_Instructions for the task_.
Write out the records below exactly as they appear, skipping each picture.

Source records
= Beginning of Section =
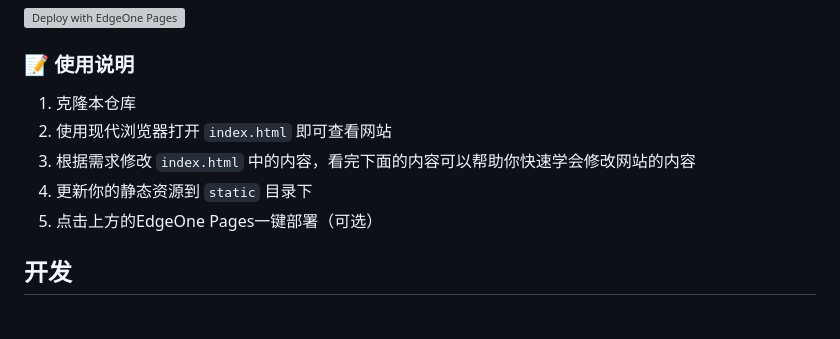
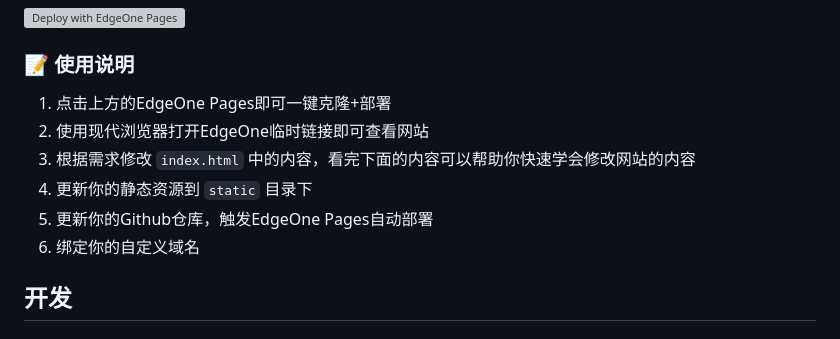
Before and after one commit to H2O-ME/qsgz, a Markdown page: README.md, the part around the change. GitHub-like rendering; grey boxes are pictures that could not be loaded.

```diff
--- a/README.md
+++ b/README.md
@@ -50,11 +50,12 @@
 
 ### 📝 使用说明
 
-1. 克隆本仓库
-2. 使用现代浏览器打开 `index.html` 即可查看网站
+1. 点击上方的EdgeOne Pages即可一键克隆+部署
+2. 使用现代浏览器打开EdgeOne临时链接即可查看网站
 3. 根据需求修改 `index.html` 中的内容，看完下面的内容可以帮助你快速学会修改网站的内容
 4. 更新你的静态资源到 `static` 目录下
-5. 点击上方的EdgeOne Pages一键部署（可选）
+5. 更新你的Github仓库，触发EdgeOne Pages自动部署
+6. 绑定你的自定义域名
 
 
 ## 开发
```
= End of Section =
_Task solution_.
Before and after one commit to H2O-ME/qsgz, a Markdown page: README.md, the part around the change. GitHub-like rendering; grey boxes are pictures that could not be loaded.

```diff
--- a/README.md
+++ b/README.md
@@ -50,11 +50,12 @@
 
 ### 📝 使用说明
 
-1. 克隆本仓库
-2. 使用现代浏览器打开 `index.html` 即可查看网站
+1. 点击上方的EdgeOne Pages即可一键克隆+部署
+2. 使用现代浏览器打开EdgeOne临时链接即可查看网站
 3. 根据需求修改 `index.html` 中的内容，看完下面的内容可以帮助你快速学会修改网站的内容
 4. 更新你的静态资源到 `static` 目录下
-5. 点击上方的EdgeOne Pages一键部署（可选）
+5. 更新你的Github仓库，触发EdgeOne Pages自动部署
+6. 绑定你的自定义域名
 
 
 ## 开发
```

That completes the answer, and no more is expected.